#### THE DATA:
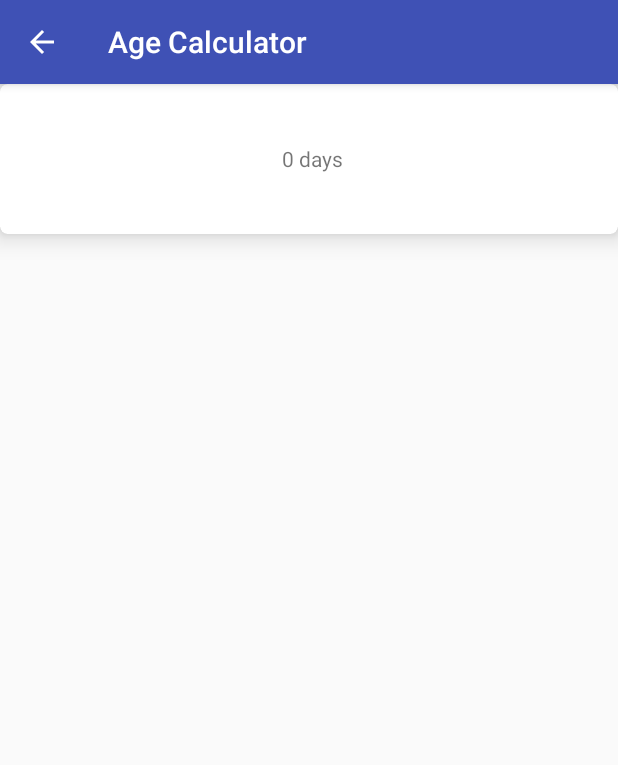
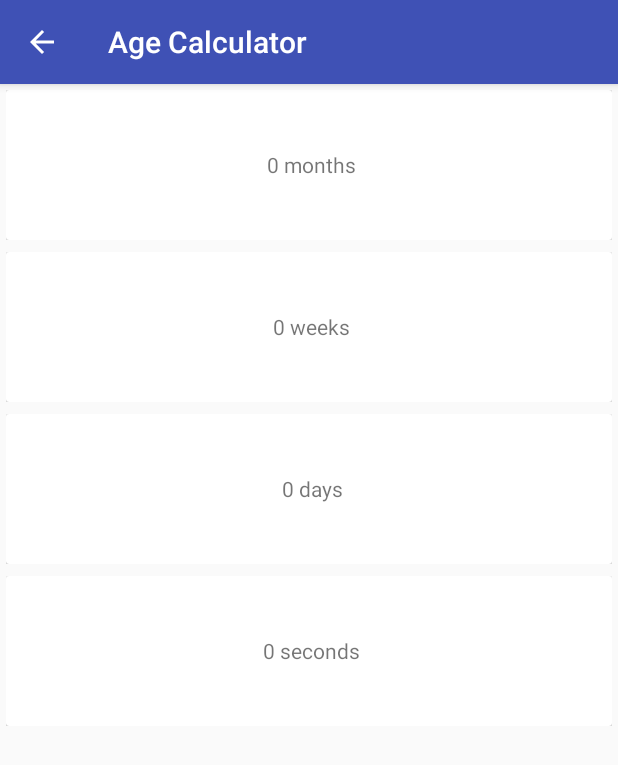
Before and after one commit to knjk04/ageCalculator, an Android app: the CalculatedAgeActivity screen opened directly, with no data from a screen before it, on a phone screen of 412 x 824 dp. Shown: the top 765 px of the screen. Run offline under Robolectric (Android 15) with nearby library versions, the phone set to English and light mode, and no system bars; 7 statements that could not run were skipped.

Commit message:
Got the cards on one screen

```diff
--- a/app/src/main/java/com/example/karan/agecalculator/CalculatedAgeActivity.java
+++ b/app/src/main/java/com/example/karan/agecalculator/CalculatedAgeActivity.java
@@ -6,7 +6,6 @@ import android.os.Bundle;
 import android.support.v7.widget.LinearLayoutManager;
 import android.support.v7.widget.RecyclerView;
 import android.util.Log;
-import android.widget.TextView;
 
 import java.time.LocalDate;
 import java.time.LocalDateTime;
@@ -18,10 +17,6 @@ import java.util.List;
 public class CalculatedAgeActivity extends AppCompatActivity {
 
     public static final String TAG = CalculatedAgeActivity.class.getSimpleName();
-    private TextView mDaysTextView;
-    private TextView mWeeksTextView;
-    private TextView mMonthsTextView;
-    private TextView mSecondsTextView;
     Calendar mNow = Calendar.getInstance();
     private int[] mDates;
     private static final int DAY_INDEX = 0;
@@ -31,10 +26,10 @@ public class CalculatedAgeActivity extends AppCompatActivity {
     private List<ConvertedVal> mConversionList;
     private RecyclerView recyclerView;
 
+
     @Override
     protected void onCreate(Bundle savedInstanceState) {
         super.onCreate(savedInstanceState);
-//        setContentView(R.layout.activity_calculated_age);
         setContentView(R.layout.recyclerview_activity);
 
         recyclerView = findViewById(R.id.recyclerView);
@@ -46,24 +41,6 @@ public class CalculatedAgeActivity extends AppCompatActivity {
 
         Intent intent = getIntent();
         mDates = intent.getIntArrayExtra("dates");
-
-//        mDaysTextView = findViewById(R.id.daysTextView);
-//        //using getText() to prepend onto it later
-//        String strAgeInDays = " " + mDaysTextView.getText().toString();
-//        mDaysTextView.setText(getDiff(DifferenceIn.DAYS) + strAgeInDays);
-//
-//        mWeeksTextView = findViewById(R.id.weeksTextView);
-//        //using getText() to prepend onto it later
-//        String strAgeInWeeks = " " + mWeeksTextView.getText().toString();
-//        mWeeksTextView.setText(getDiff(DifferenceIn.WEEKS) + strAgeInWeeks);
-//
-//        mMonthsTextView = findViewById(R.id.monthsTextView);
-//        String strAgeInMonths = " " + mMonthsTextView.getText().toString();
-//        mMonthsTextView.setText(getDiff(DifferenceIn.MONTHS) + strAgeInMonths);
-//
-//        mSecondsTextView = findViewById(R.id.secondsTextViewCard);
-//        String strAgeInSeconds = " " + mSecondsTextView.getText().toString();
-//        mSecondsTextView.setText(getDiff(DifferenceIn.SECONDS) + strAgeInSeconds);
 
         initialiseData();
         initialiseAdapter();
@@ -122,13 +99,15 @@ public class CalculatedAgeActivity extends AppCompatActivity {
 
     private void initialiseData() {
         mConversionList = new ArrayList<>();
+        mConversionList.add(new ConvertedVal(" " + getDiff(DifferenceIn.MONTHS), "months"));
+        mConversionList.add(new ConvertedVal(" " + getDiff(DifferenceIn.WEEKS), "weeks"));
         mConversionList.add(new ConvertedVal(" " + getDiff(DifferenceIn.DAYS), "days"));
-        mConversionList.add(new ConvertedVal(" " + getDiff(DifferenceIn.WEEKS), "weeks"));
+        mConversionList.add(new ConvertedVal(" " + getDiff(DifferenceIn.SECONDS), "seconds"));
     }
 
     private void initialiseAdapter() {
 //        Log.d(TAG, "in initialiseAdapter()");
-        RecyclerViewAdapter adapter = new RecyclerViewAdapter(mConversionList);
+        RecyclerViewAdapter adapter = new RecyclerViewAdapter(this,mConversionList);
         recyclerView.setAdapter(adapter);
     }
 }
--- a/app/src/main/java/com/example/karan/agecalculator/ConvertedVal.java
+++ b/app/src/main/java/com/example/karan/agecalculator/ConvertedVal.java
@@ -11,4 +11,20 @@ class ConvertedVal {
         this.strCalculatedValue = calculatedValue;
         this.strUnit = strUnit;
     }
+
+    public String getStrCalculatedValue() {
+        return strCalculatedValue;
+    }
+
+    public void setStrCalculatedValue(String strCalculatedValue) {
+        this.strCalculatedValue = strCalculatedValue;
+    }
+
+    public String getStrUnit() {
+        return strUnit;
+    }
+
+    public void setStrUnit(String strUnit) {
+        this.strUnit = strUnit;
+    }
 }
--- a/app/src/main/java/com/example/karan/agecalculator/RecyclerViewAdapter.java
+++ b/app/src/main/java/com/example/karan/agecalculator/RecyclerViewAdapter.java
@@ -1,19 +1,53 @@
 package com.example.karan.agecalculator;
 
+import android.content.Context;
 import android.support.v7.widget.RecyclerView;
 import android.view.LayoutInflater;
 import android.view.View;
 import android.view.ViewGroup;
-import android.widget.ArrayAdapter;
 import android.widget.TextView;
-
-
 import java.util.List;
 
 /**
  * Created by karan on 28/06/18
  */
 class RecyclerViewAdapter extends RecyclerView.Adapter<RecyclerViewAdapter.ConversionViewHolder> {
+
+    private Context mContext;
+    List<ConvertedVal> convertedVals;
+
+    RecyclerViewAdapter(Context context, List<ConvertedVal> convertedVals) {
+        mContext = context;
+        this.convertedVals = convertedVals;
+    }
+
+    @Override
+    public void onAttachedToRecyclerView(RecyclerView recyclerView) {
+        super.onAttachedToRecyclerView(recyclerView);
+    }
+
+    @Override
+    public ConversionViewHolder onCreateViewHolder(ViewGroup viewGroup, int viewType) {
+        LayoutInflater inflater = LayoutInflater.from(mContext);
+        View view = inflater.inflate(R.layout.activity_calculated_age, null);
+        return new ConversionViewHolder(view);
+    }
+
+    @Override
+    public void onBindViewHolder(ConversionViewHolder conversionViewHolder, int i) {
+//        conversionViewHolder.conversion.setText(convertedVals.get(i).strCalculatedValue + " " +
+//                                                convertedVals.get(i).strUnit);
+
+        ConvertedVal convertedVal = convertedVals.get(i);
+
+        conversionViewHolder.conversion.setText(convertedVal.getStrCalculatedValue() + " " +
+                                                convertedVal.getStrUnit());
+    }
+
+    @Override
+    public int getItemCount() {
+        return convertedVals.size();
+    }
 
     public static class ConversionViewHolder extends RecyclerView.ViewHolder {
         TextView conversion;
@@ -23,33 +57,4 @@ class RecyclerViewAdapter extends RecyclerView.Adapter<RecyclerViewAdapter.Conve
             conversion = itemView.findViewById(R.id.secondsTextViewCard);
         }
     }
-
-    List<ConvertedVal> convertedVals;
-
-    RecyclerViewAdapter(List<ConvertedVal> convertedVals) {
-        this.convertedVals = convertedVals;
-    }
-
-    @Override
-    public void onAttachedToRecyclerView(RecyclerView recyclerView) {
-        super.onAttachedToRecyclerView(recyclerView);
-    }
-
-    @Override
-    public ConversionViewHolder onCreateViewHolder(ViewGroup viewGroup, int i) {
-        View v = LayoutInflater.from(viewGroup.getContext()).inflate(R.layout.activity_calculated_age, viewGroup, false);
-        ConversionViewHolder conversionViewHolder = new ConversionViewHolder(v);
-        return conversionViewHolder;
-    }
-
-    @Override
-    public void onBindViewHolder(ConversionViewHolder conversionViewHolder, int i) {
-        conversionViewHolder.conversion.setText(convertedVals.get(i).strCalculatedValue + " " +
-                                                convertedVals.get(i).strUnit);
-    }
-
-    @Override
-    public int getItemCount() {
-        return convertedVals.size();
-    }
 }
--- a/app/src/main/res/layout/activity_calculated_age.xml
+++ b/app/src/main/res/layout/activity_calculated_age.xml
@@ -6,57 +6,12 @@
     android:layout_height="match_parent"
     android:layout_gravity="center"
     android:orientation="vertical"
+    android:padding="4dp"
     tools:context=".CalculatedAgeActivity">
-
-    <!--<TextView-->
-        <!--android:id="@+id/textView24"-->
-        <!--android:layout_width="match_parent"-->
-        <!--android:layout_height="wrap_content"-->
-        <!--android:text="@string/your_age_text"-->
-        <!--android:textAlignment="center"-->
-        <!--android:layout_margin="50dp"-->
-        <!--android:textSize="24sp" />-->
-
-    <!--<TextView-->
-        <!--android:id="@+id/secondsTextView"-->
-        <!--android:layout_width="match_parent"-->
-        <!--android:layout_height="wrap_content"-->
-        <!--android:layout_margin="25dp"-->
-        <!--android:text="@string/calc_seconds"-->
-        <!--android:textAlignment="center"-->
-        <!--android:textStyle="italic" />-->
-
-    <!--<TextView-->
-        <!--android:id="@+id/daysTextView"-->
-        <!--android:layout_width="match_parent"-->
-        <!--android:layout_height="wrap_content"-->
-        <!--android:layout_margin="25dp"-->
-        <!--android:text="@string/calc_days"-->
-        <!--android:textAlignment="center"-->
-        <!--android:textStyle="italic" />-->
-
-    <!--<TextView-->
-        <!--android:id="@+id/weeksTextView"-->
-        <!--android:layout_width="match_parent"-->
-        <!--android:layout_height="wrap_content"-->
-        <!--android:layout_margin="25dp"-->
-        <!--android:text="@string/calc_weeks"-->
-        <!--android:textAlignment="center"-->
-        <!--android:textStyle="italic" />-->
-
-    <!--<TextView-->
-        <!--android:id="@+id/monthsTextView"-->
-        <!--android:layout_width="match_parent"-->
-        <!--android:layout_height="wrap_content"-->
-        <!--android:layout_margin="25dp"-->
-        <!--android:text="@string/calc_months"-->
-        <!--android:textAlignment="center"-->
-        <!--android:textStyle="italic" />-->
 
     <android.support.v7.widget.CardView
         android:layout_width="match_parent"
         android:layout_height="100dp"
-        app:cardCornerRadius="5dp"
         app:cardElevation="10dp"
         app:contentPaddingRight="10dp"
         app:contentPaddingLeft="10dp"
--- a/app/src/main/res/layout/recyclerview_activity.xml
+++ b/app/src/main/res/layout/recyclerview_activity.xml
@@ -1,12 +1,12 @@
 <?xml version="1.0" encoding="utf-8"?>
-<LinearLayout xmlns:android="http://schemas.android.com/apk/res/android"
+<!--<LinearLayout xmlns:android="http://schemas.android.com/apk/res/android"--><!--android:layout_width="match_parent"--><!--android:layout_height="match_parent"--><!--android:orientation="vertical">-->
+<RelativeLayout xmlns:android="http://schemas.android.com/apk/res/android"
     android:layout_width="match_parent"
-    android:layout_height="match_parent"
-    android:orientation="vertical">
+    android:layout_height="match_parent">
+    <!--android:orientation="vertical">-->
 
     <android.support.v7.widget.RecyclerView
+        android:id="@+id/recyclerView"
         android:layout_width="match_parent"
-        android:layout_height="match_parent"
-        android:id="@+id/recyclerView"
-        />
-</LinearLayout>
+        android:layout_height="match_parent" />
+</RelativeLayout>
```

#### WHAT TO WORK ON:
For an answer, give a copy of every line in the listing that holds the word "this".

#### REPLY:
+        RecyclerViewAdapter adapter = new RecyclerViewAdapter(this,mConversionList);
         this.strCalculatedValue = calculatedValue;
         this.strUnit = strUnit;
+        this.strCalculatedValue = strCalculatedValue;
+        this.strUnit = strUnit;
+        this.convertedVals = convertedVals;
-        this.convertedVals = convertedVals;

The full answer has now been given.